Houston Bowery Art Wall - Atlas Obscura

Houston Bowery Art Wall

This wall on a street corner in Lower Manhattan has been a blank canvas for a rotation of renowned artists since the 1980s.  


The wall on the corner of Houston and Bowery streets got its first brush with artistic fame back in 1982, when Keith Haring and Juan Dubose chose this location for a mural, said to be Haring’s first large-scale public work. Its location between SoHo and the Lower East Side meant it was passed by other artists on a daily basis.

However, that spot also made it prime advertising space, which is how it began to be used after being acquired by real estate developer Tony Goldman two years later. Luckily, Goldman was also an art aficionado, and in 2008 he handed over the wall to curator Jeffrey Deitch, who commissioned Gotham Scenic to recreate the Haring mural in honor of what would have been the artist’s 50th birthday. It only stayed up until that December, but the Haring tribute started a whole series for the Bowery Wall.

The next year, Deitch commissioned a work from the Brazilian duo Os Gemeos, and in 2010 the wall was turned over to Shepard Fairey, with a casing placed over the slab to protect the previous piece. Unfortunately, the mural was targeted almost immediately by vandals, culminating in the casing being smashed through to reveal the Gemeos mural still painted underneath.

Eventually Dietch moved to LA and passed on curation duties to The Hole, which began a regular rotation of artists with displays lasting four to six months, including Kenny Scharf, FAILE, Retna, Aiko, Crash, Maya Hayuk and Ron English. Tony Goldman died in 2012, but his company continues to support the Bowery art wall.

Know Before You Go

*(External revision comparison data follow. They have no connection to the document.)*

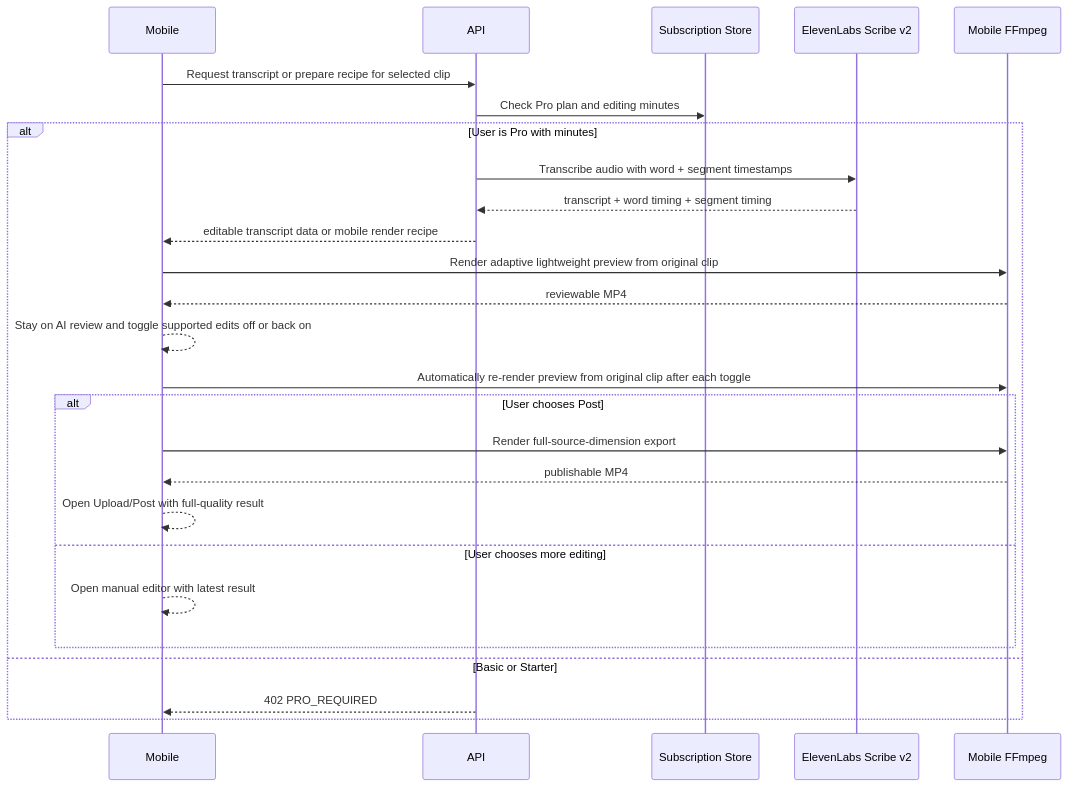
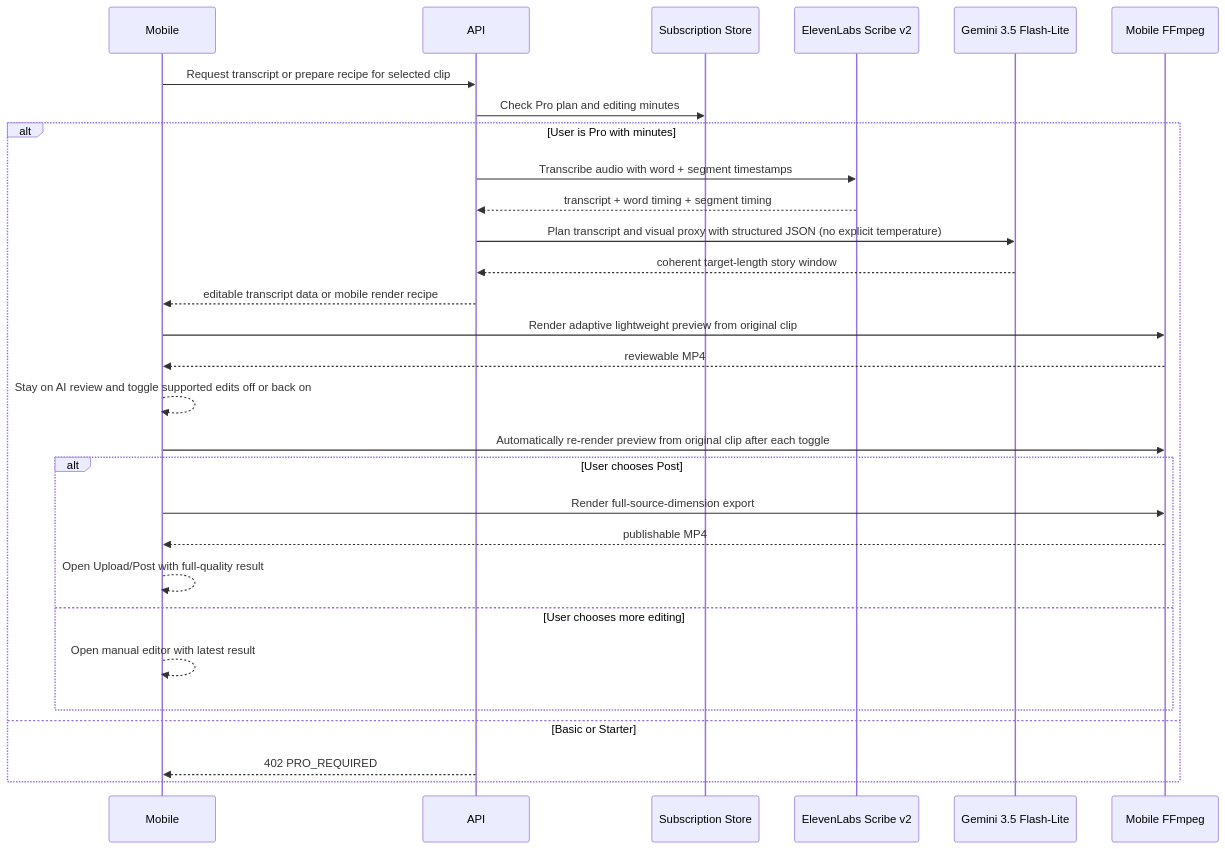
One commit to NOI56/PostDeeMobile changed the seventh of 8 diagrams in ARCHITECTURE.md. Above: the diagram before and after it, drawn with Mermaid. The commit also changed other lines of this file and 8 other files, not shown here.

````diff
--- a/ARCHITECTURE.md
+++ b/ARCHITECTURE.md
@@ -555,29 +559,32 @@
 ```mermaid
 sequenceDiagram
   participant M as Mobile
   participant A as API
   participant Sub as Subscription Store
   participant W as ElevenLabs Scribe v2
+  participant G as Gemini 3.5 Flash-Lite
   participant F as Mobile FFmpeg
 
   M->>A: Request transcript or prepare recipe for selected clip
   A->>Sub: Check Pro plan and editing minutes
   alt User is Pro with minutes
     A->>W: Transcribe audio with word + segment timestamps
     W-->>A: transcript + word timing + segment timing
+    A->>G: Plan transcript and visual proxy with structured JSON (no explicit temperature)
+    G-->>A: coherent target-length story window
     A-->>M: editable transcript data or mobile render recipe
     M->>F: Render adaptive lightweight preview from original clip
     F-->>M: reviewable MP4
     M-->>M: Stay on AI review and toggle supported edits off or back on
     M->>F: Automatically re-render preview from original clip after each toggle
     alt User chooses Post
       M->>F: Render full-source-dimension export
       F-->>M: publishable MP4
       M-->>M: Open Upload/Post with full-quality result
     else User chooses more editing
       M-->>M: Open manual editor with latest result
     end
   else Basic or Starter
     A-->>M: 402 PRO_REQUIRED
   end
 ```
````
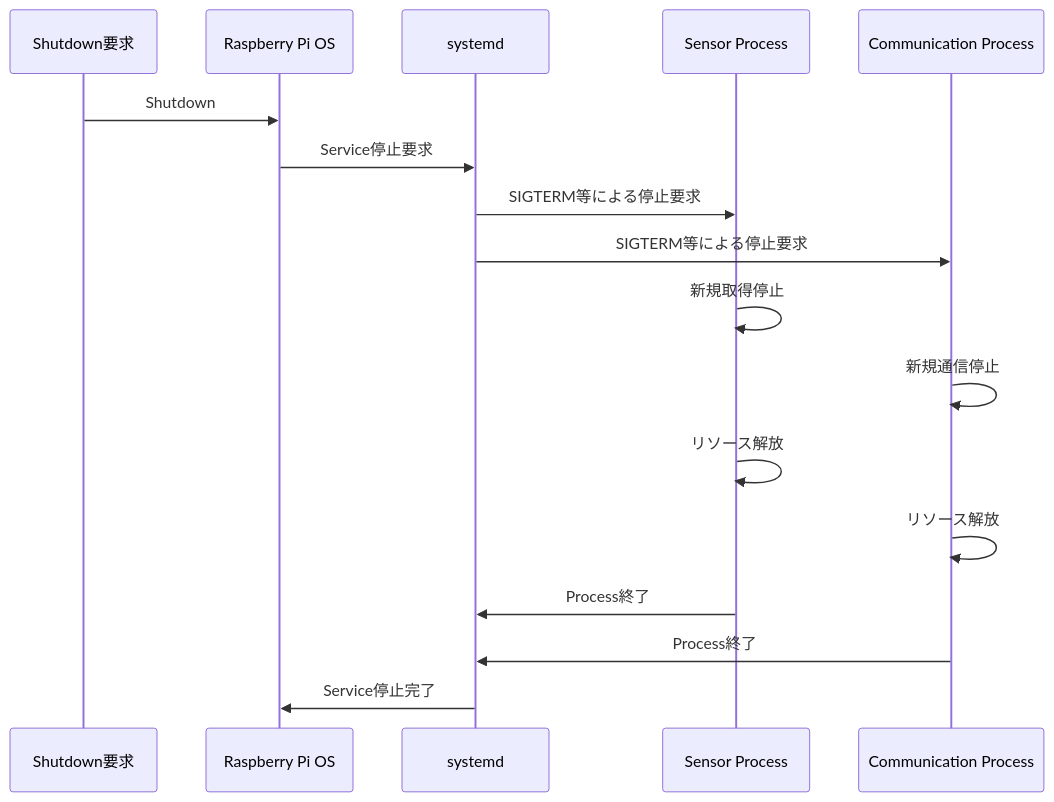
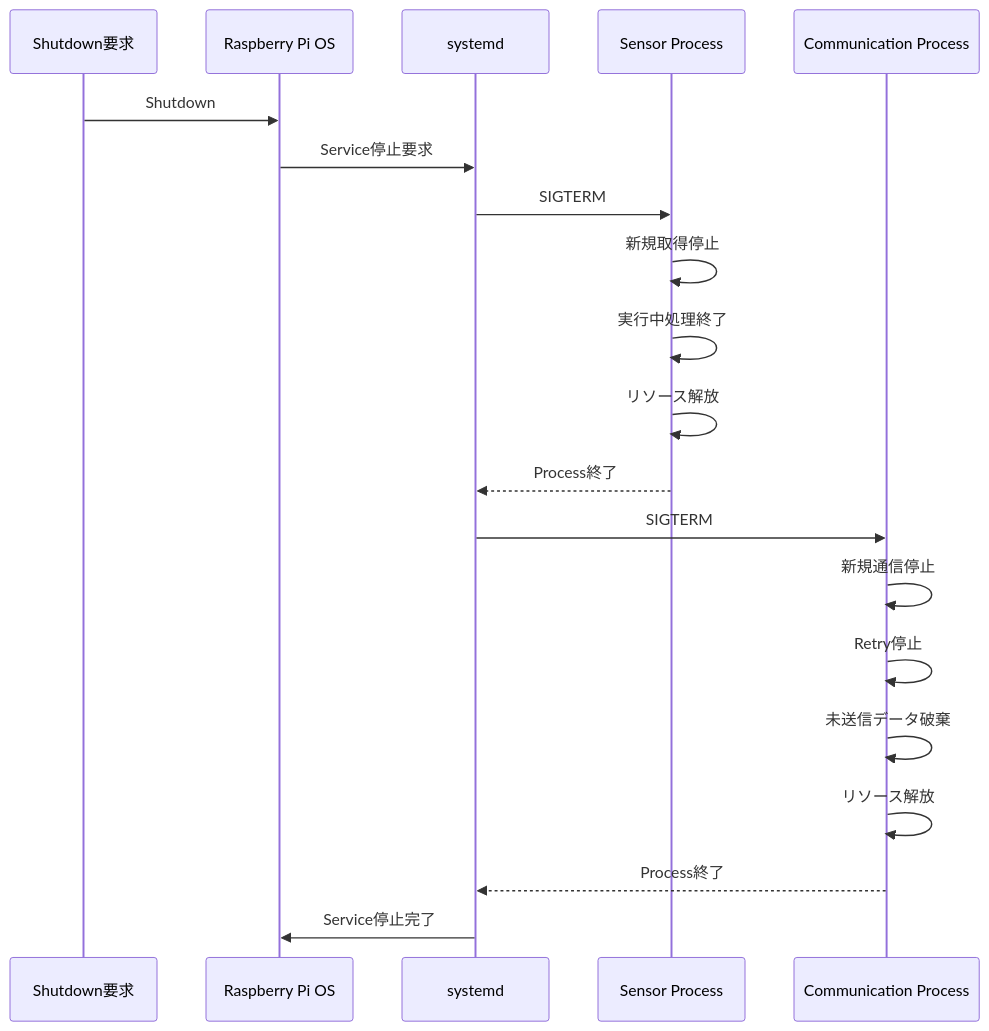
Before and after one commit to yujimasuda77777/Raspberry_Pi_4B_Edge_IoT_System: the seventh of 15 diagrams in docs/06_system_management_security.md, drawn with Mermaid. The commit also changed other lines of this file and 1 other file, not shown here.

````diff
--- a/docs/06_system_management_security.md
+++ b/docs/06_system_management_security.md
@@ -339,25 +383,26 @@
 ```mermaid
 sequenceDiagram
     participant User as Shutdown要求
     participant OS as Raspberry Pi OS
     participant SD as systemd
     participant SP as Sensor Process
     participant CP as Communication Process
 
     User->>OS: Shutdown
     OS->>SD: Service停止要求
 
-    SD->>SP: SIGTERM等による停止要求
-    SD->>CP: SIGTERM等による停止要求
+    SD->>SP: SIGTERM
+    SP->>SP: 新規取得停止
+    SP->>SP: 実行中処理終了
+    SP->>SP: リソース解放
+    SP-->>SD: Process終了
 
-    SP->>SP: 新規取得停止
+    SD->>CP: SIGTERM
     CP->>CP: 新規通信停止
-
-    SP->>SP: リソース解放
+    CP->>CP: Retry停止
+    CP->>CP: 未送信データ破棄
     CP->>CP: リソース解放
-
-    SP->>SD: Process終了
-    CP->>SD: Process終了
+    CP-->>SD: Process終了
 
     SD->>OS: Service停止完了
 ```
````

The closest subway station is 2nd Avenue on the F line but the Broadway-Lafayette station (B/D/F/M/6) is also a short walk west down Houston Street.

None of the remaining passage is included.